An animal of superlatives, the hummingbird (Archilochus sp.) is one of our yard's most charming visitors. Hummingbirds include the smallest birds, have the fastest wing beats, and are the only birds who gather their nectar diet almost exclusively while hovering. They are masters of control in flight; only insects can perform many of the same feats. Here in central Texas, we are at the overlapping ranges of two common hummingbird species, the ruby-throated from the east and the black-chinned from the west. Immature individuals, such as the one pictured above, are very difficult to pin down because they look so similar.
Hummingbirds are native only to the Americas, being most diverse in South America. Because of their nectar diet, they are important pollinators. In fact, the anthers of the big red sage flower, at which the bird shown here is feeding, are touching the top of its head in a perfect spot to drop pollen, which will then be rubbed off on another flower's stamen.
The nests of hummers are, as might be expected, quite tiny. The birds use spider webs and bits of lichen and/or plant fibers in their construction. The female lays two eggs.
Because of their specialized food source, hummingbirds are very territorial. They are particularly fond of red flowers but also like other nectar-laden blooms. In the spring, our mimosa tree's pink puffy blossoms attract hummingbirds along with insects. The tree is located near a backyard pond and I've seen a patrolling red dragonfly (who was protecting his pond) and a ruby-throated hummingbird (who was protecting his tree) chase each other all over the yard, even around the house!

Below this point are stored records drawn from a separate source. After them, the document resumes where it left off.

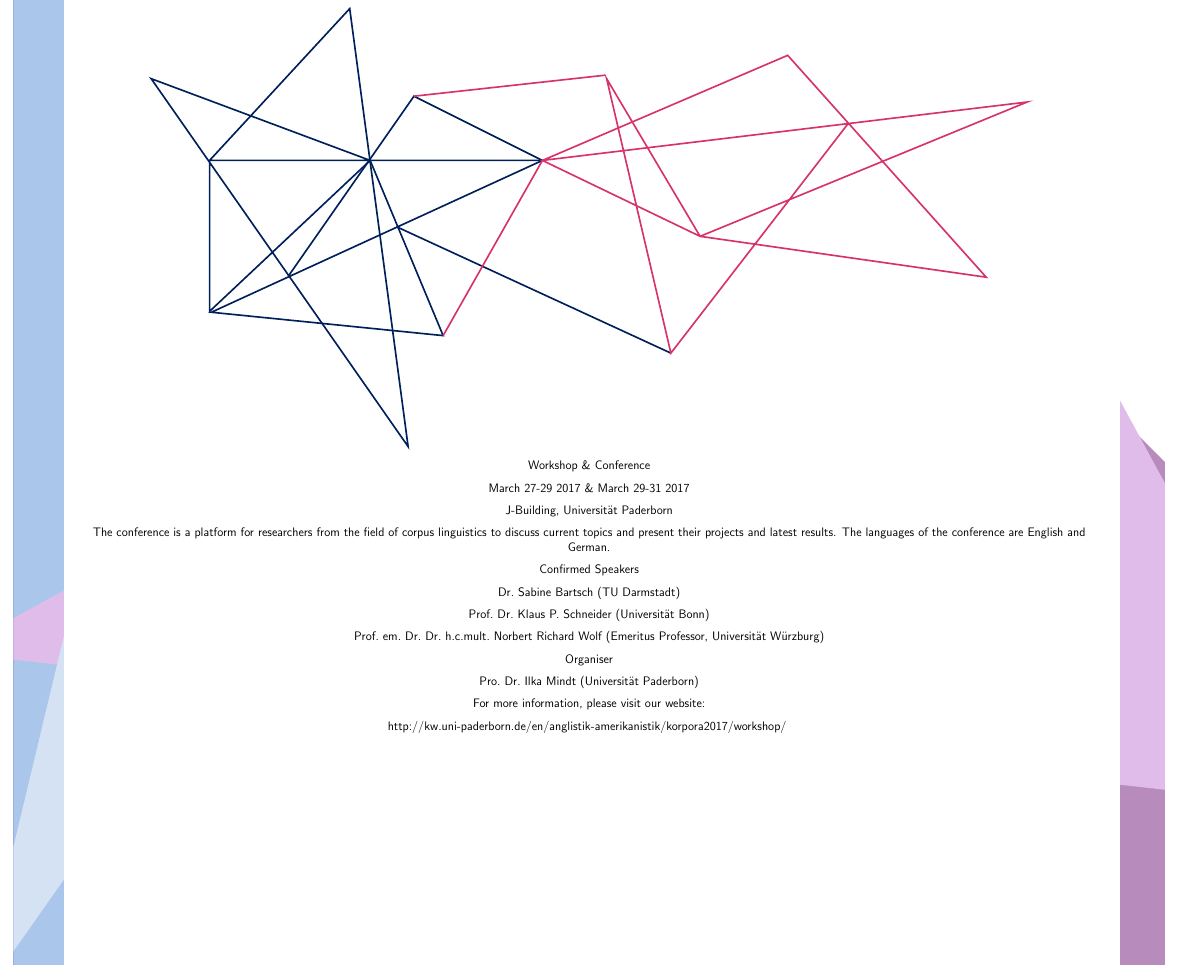
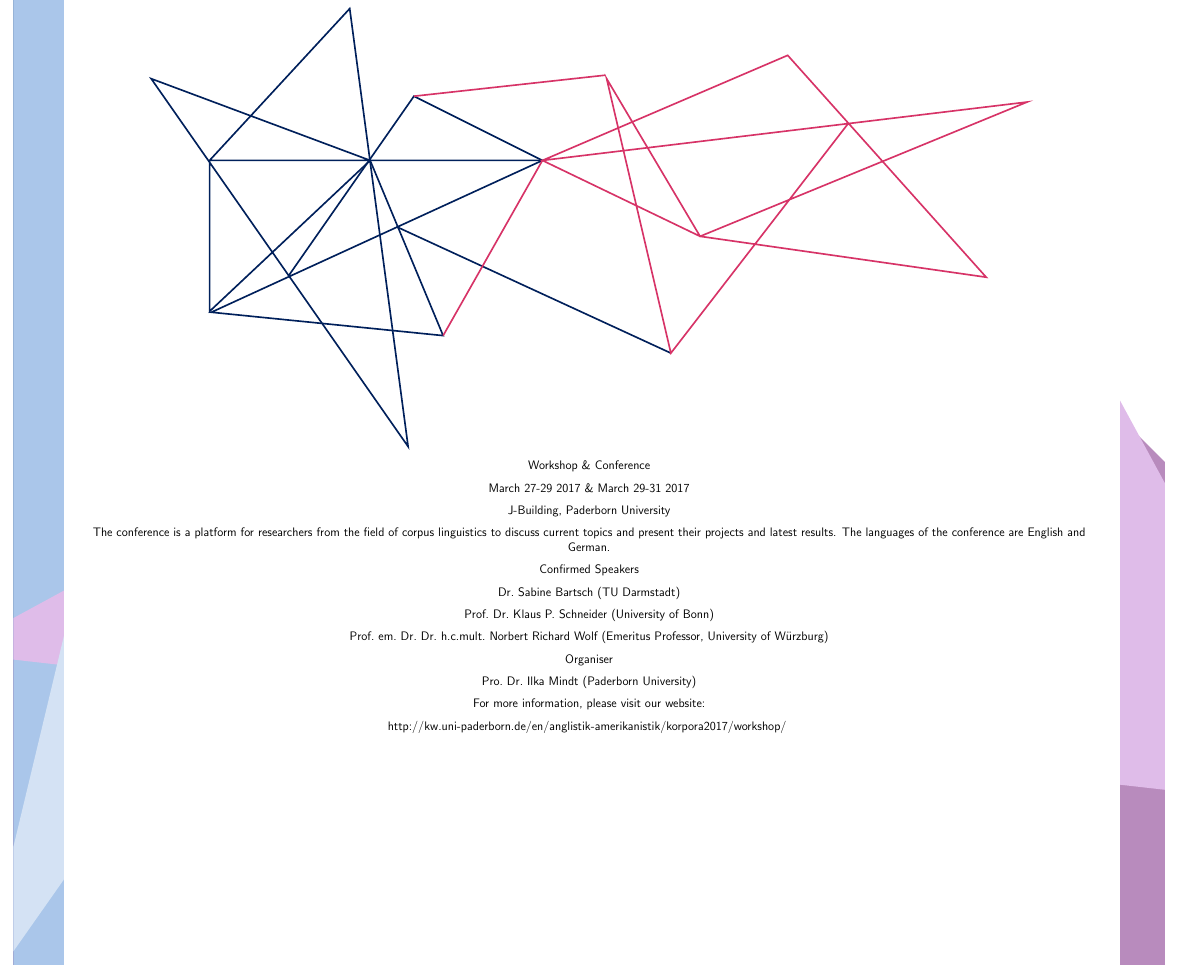
Before and after one commit to marcelruland/CorpLangPoster, a LaTeX document (CorpLangPoster.tex): part of the page, cut so that both start at the same text. Compiled offline with pdfLaTeX.

Commit message:
language all EN
changed universities’ names to official EN versions

```diff
--- a/CorpLangPoster.tex
+++ b/CorpLangPoster.tex
@@ -40,7 +40,7 @@
 
 	March 27-29 2017 \& March 29-31 2017
 
-	J-Building, Universit\"{a}t Paderborn
+	J-Building, Paderborn University
 
 	The conference is a platform for researchers from the field of corpus linguistics to discuss current topics and present their projects and latest results. The languages of the conference are English and German.
 
@@ -50,13 +50,13 @@
 
 	Dr.~Sabine Bartsch (TU Darmstadt)
 
-	Prof.~Dr.~Klaus P.~Schneider (Universit\"{a}t  Bonn)
+	Prof.~Dr.~Klaus P.~Schneider (University of  Bonn)
 
-	Prof.~em.~Dr.~Dr.~h.c.mult.~Norbert Richard Wolf (Emeritus Professor, Universit\"{a}t W\"{u}rzburg)
+	Prof.~em.~Dr.~Dr.~h.c.mult.~Norbert Richard Wolf (Emeritus Professor, University of W\"{u}rzburg)
 
 	Organiser
 
-	Pro.~Dr.~Ilka Mindt (Universit\"{a}t Paderborn)
+	Pro.~Dr.~Ilka Mindt (Paderborn University)
 
 	For more information, please visit our website:
 
```
Also changed, not shown: CorpLangPoster.pdf, 2 other files.
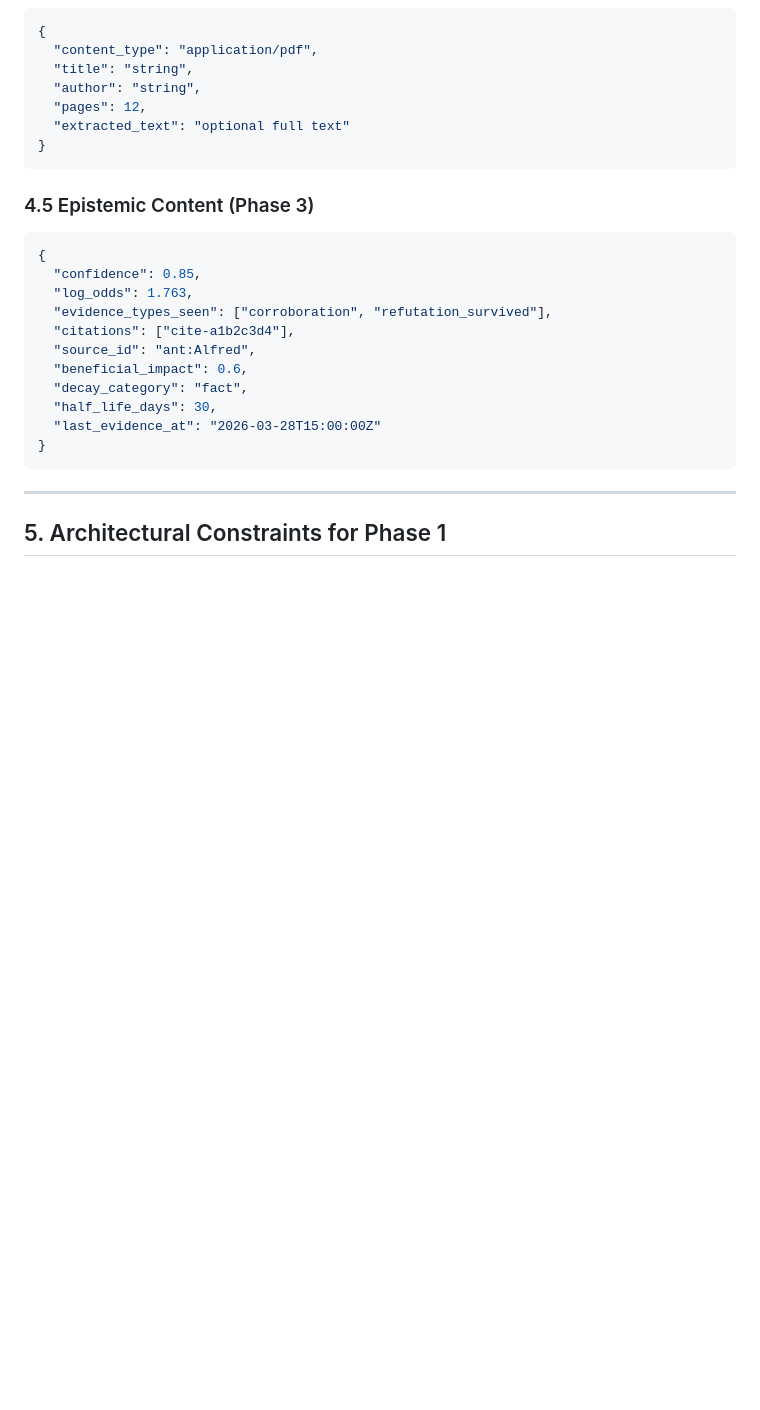
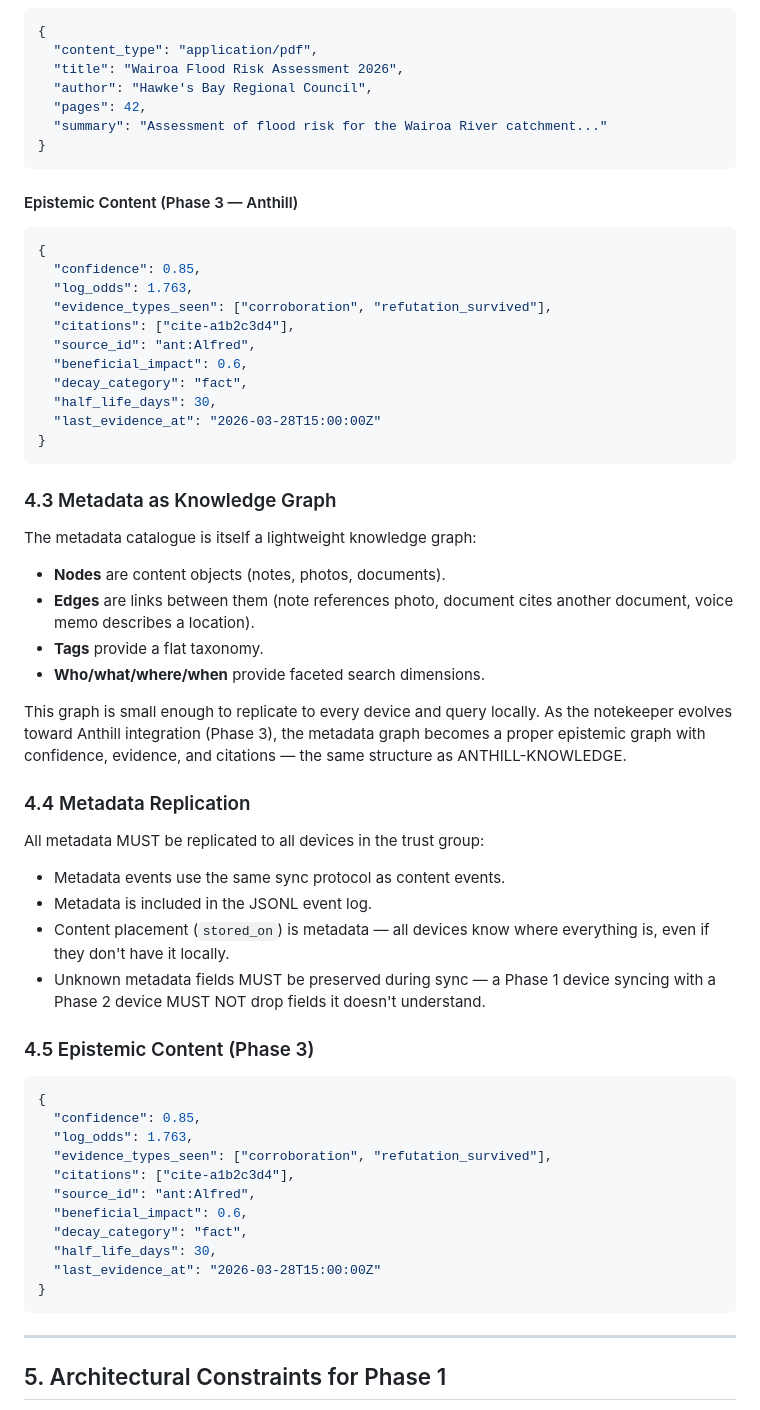
Before and after one commit to reality2-ai/r2-notekeeper, a Markdown page: docs/EVOLUTION.md, the part around one of its changes. Drawn GitHub-style; blank space fills up the shorter version.

````diff
--- a/docs/EVOLUTION.md
+++ b/docs/EVOLUTION.md
@@ -195,12 +249,55 @@ A background process monitors redundancy levels:
 ```json
 {
   "content_type": "application/pdf",
-  "title": "string",
-  "author": "string",
-  "pages": 12,
-  "extracted_text": "optional full text"
+  "title": "Wairoa Flood Risk Assessment 2026",
+  "author": "Hawke's Bay Regional Council",
+  "pages": 42,
+  "summary": "Assessment of flood risk for the Wairoa River catchment..."
 }
 ```
+
+#### Epistemic Content (Phase 3 — Anthill)
+
+```json
+{
+  "confidence": 0.85,
+  "log_odds": 1.763,
+  "evidence_types_seen": ["corroboration", "refutation_survived"],
+  "citations": ["cite-a1b2c3d4"],
+  "source_id": "ant:Alfred",
+  "beneficial_impact": 0.6,
+  "decay_category": "fact",
+  "half_life_days": 30,
+  "last_evidence_at": "2026-03-28T15:00:00Z"
+}
+```
+
+### 4.3 Metadata as Knowledge Graph
+
+The metadata catalogue is itself a lightweight knowledge graph:
+
+- **Nodes** are content objects (notes, photos, documents).
+- **Edges** are links between them (note references photo, document
+  cites another document, voice memo describes a location).
+- **Tags** provide a flat taxonomy.
+- **Who/what/where/when** provide faceted search dimensions.
+
+This graph is small enough to replicate to every device and query
+locally. As the notekeeper evolves toward Anthill integration (Phase 3),
+the metadata graph becomes a proper epistemic graph with confidence,
+evidence, and citations — the same structure as ANTHILL-KNOWLEDGE.
+
+### 4.4 Metadata Replication
+
+All metadata MUST be replicated to all devices in the trust group:
+
+- Metadata events use the same sync protocol as content events.
+- Metadata is included in the JSONL event log.
+- Content placement (`stored_on`) is metadata — all devices know where
+  everything is, even if they don't have it locally.
+- Unknown metadata fields MUST be preserved during sync — a Phase 1
+  device syncing with a Phase 2 device MUST NOT drop fields it doesn't
+  understand.
 
 ### 4.5 Epistemic Content (Phase 3)
 
````
Also changed, not shown: other parts of docs/EVOLUTION.md (+67 -13 lines).
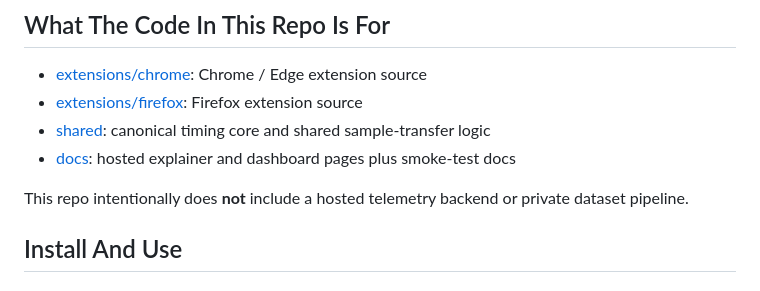
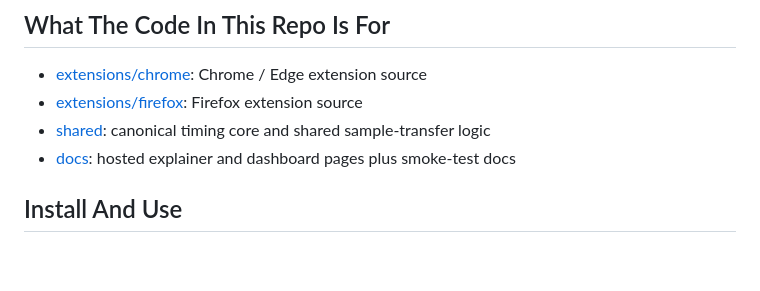
Before and after one commit to RiteshMaheshwari/chatbot-perf, a Markdown page: README.md, the part around the change. Rendered like a GitHub page; blank space fills up the shorter version.

Commit message:
Tighten README project summary

```diff
--- a/README.md
+++ b/README.md
@@ -40,8 +40,6 @@ If you want a clearer walkthrough of what these metrics mean, read the hosted ex
 - [extensions/firefox](./extensions/firefox): Firefox extension source
 - [shared](./shared): canonical timing core and shared sample-transfer logic
 - [docs](./docs): hosted explainer and dashboard pages plus smoke-test docs
-
-This repo intentionally does **not** include a hosted telemetry backend or private dataset pipeline.
 
 ## Install And Use
 
```
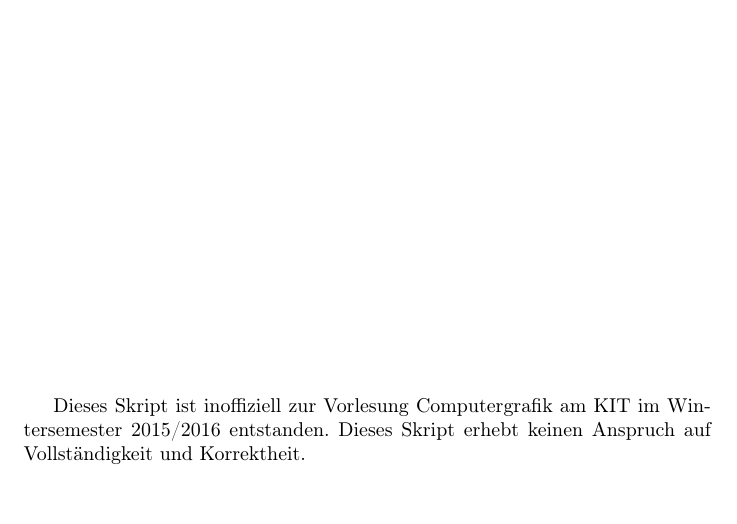
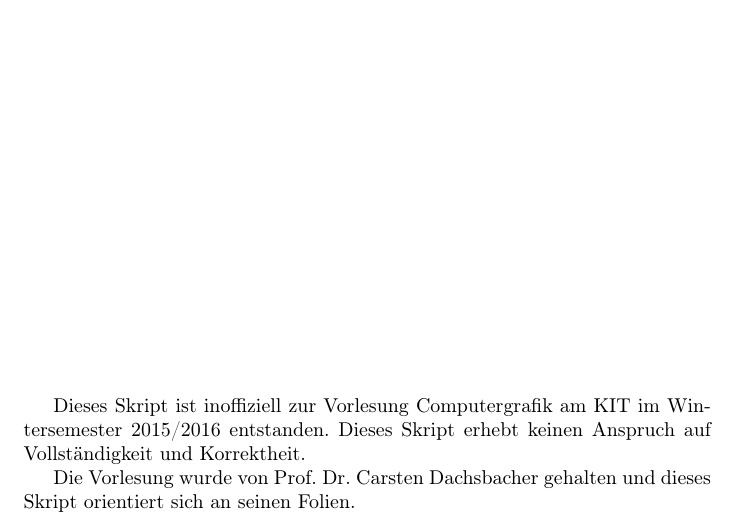
Before and after one commit to pjungeblut/computergrafik, a LaTeX document (computergrafik.tex): part of page 2 of 4, cut so that both start at the same text, the shorter picture padded with empty space. Compiled offline with pdfLaTeX.

Commit message:
Adding Prof. Dachsbacher in the abstract.

```diff
--- a/computergrafik.tex
+++ b/computergrafik.tex
@@ -30,6 +30,8 @@
 \vfill
 Dieses Skript ist inoffiziell zur Vorlesung Computergrafik am KIT im Wintersemester 2015/2016 entstanden.
 Dieses Skript erhebt keinen Anspruch auf Vollständigkeit und Korrektheit.
+
+Die Vorlesung wurde von Prof. Dr. Carsten Dachsbacher gehalten und dieses Skript orientiert sich an seinen Folien.
 \newpage
 
 % Ein separates Dokument pro Kapitel.
```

While hummingbirds cannot be mistaken for any other kind of bird, observers do sometimes mix them up with sphinx moths, which look surprisingly like hummingbirds as they feed at flowers.